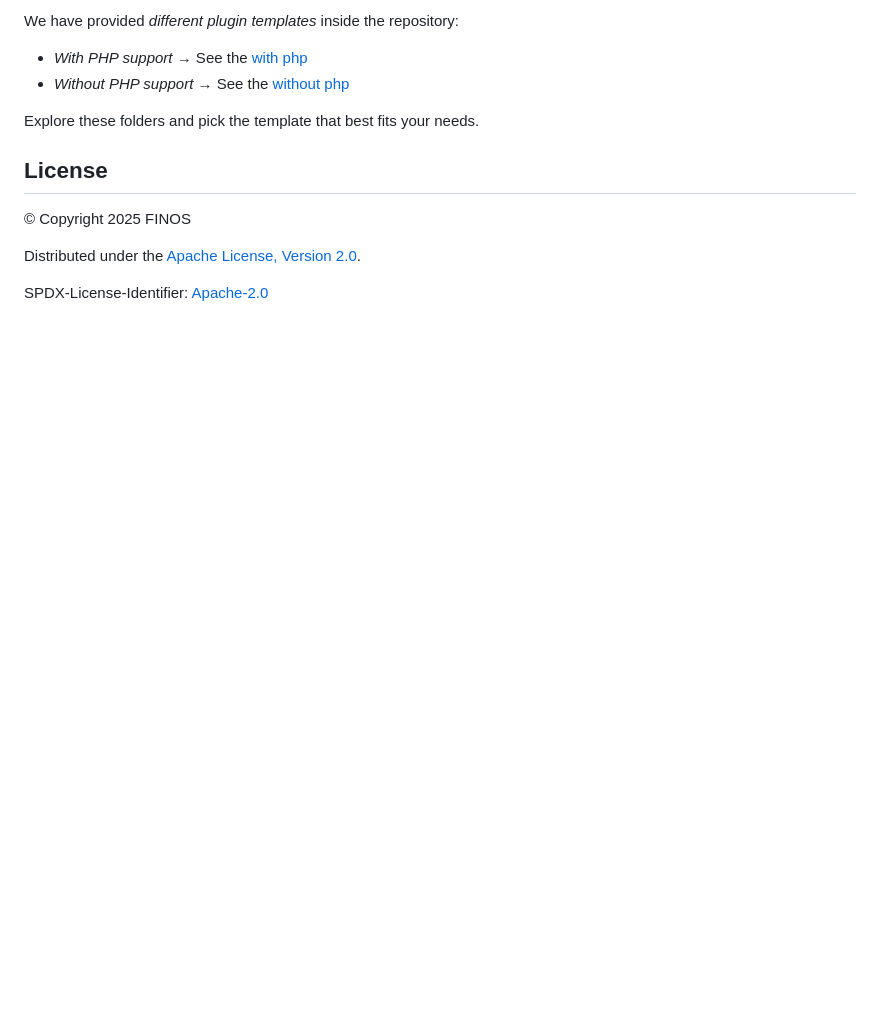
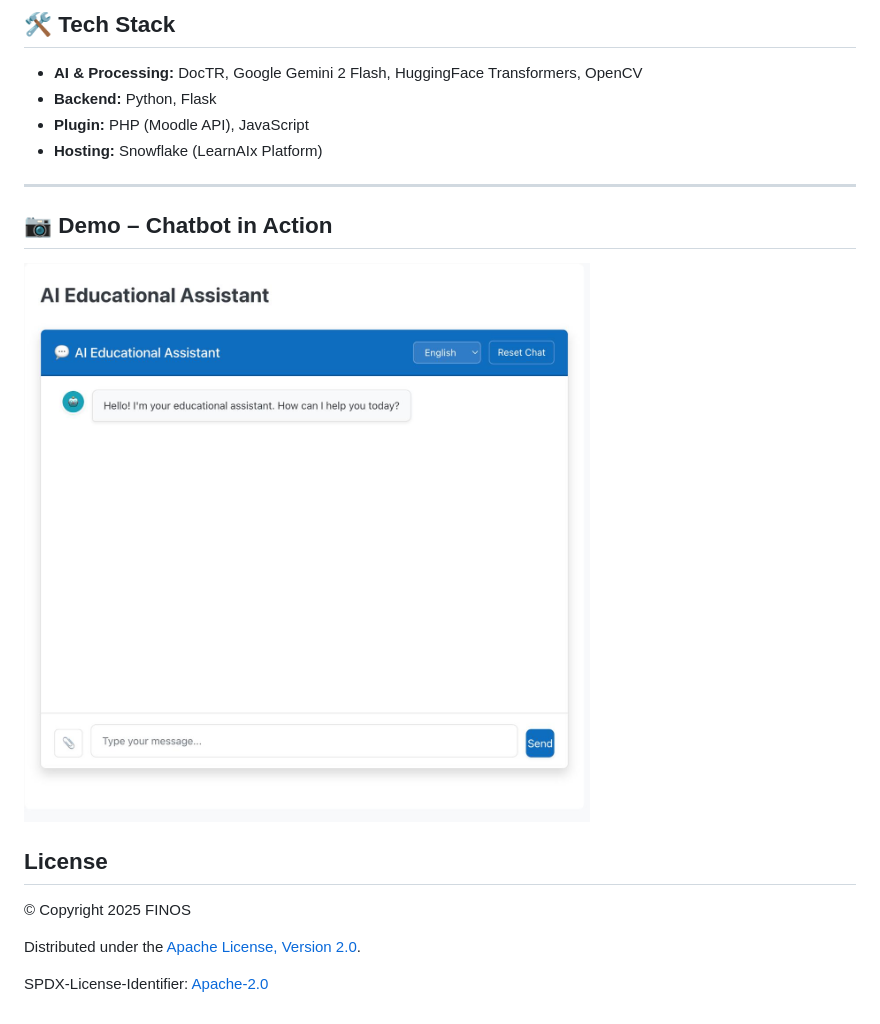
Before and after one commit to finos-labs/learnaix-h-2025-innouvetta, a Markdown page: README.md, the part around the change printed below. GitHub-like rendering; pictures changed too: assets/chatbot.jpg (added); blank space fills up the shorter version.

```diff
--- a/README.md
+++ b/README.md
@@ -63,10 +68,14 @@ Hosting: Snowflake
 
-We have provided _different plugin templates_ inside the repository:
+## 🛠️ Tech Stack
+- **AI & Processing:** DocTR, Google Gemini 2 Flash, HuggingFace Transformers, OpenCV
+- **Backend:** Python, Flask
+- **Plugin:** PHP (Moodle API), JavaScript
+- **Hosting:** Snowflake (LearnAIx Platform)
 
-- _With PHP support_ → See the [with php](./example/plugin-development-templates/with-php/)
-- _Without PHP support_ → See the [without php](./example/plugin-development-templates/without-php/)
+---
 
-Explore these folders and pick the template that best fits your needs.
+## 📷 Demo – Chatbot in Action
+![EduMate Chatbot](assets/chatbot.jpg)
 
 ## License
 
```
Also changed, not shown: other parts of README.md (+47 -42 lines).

→ **Your assignment**
The word "README" appears in some lines of the data. Copy every one of those lines.

→ **Task answer**
Before and after one commit to finos-labs/learnaix-h-2025-innouvetta, a Markdown page: README.md, the part around the change printed below. GitHub-like rendering; pictures changed too: assets/chatbot.jpg (added); blank space fills up the shorter version.
--- a/README.md
+++ b/README.md
Also changed, not shown: other parts of README.md (+47 -42 lines).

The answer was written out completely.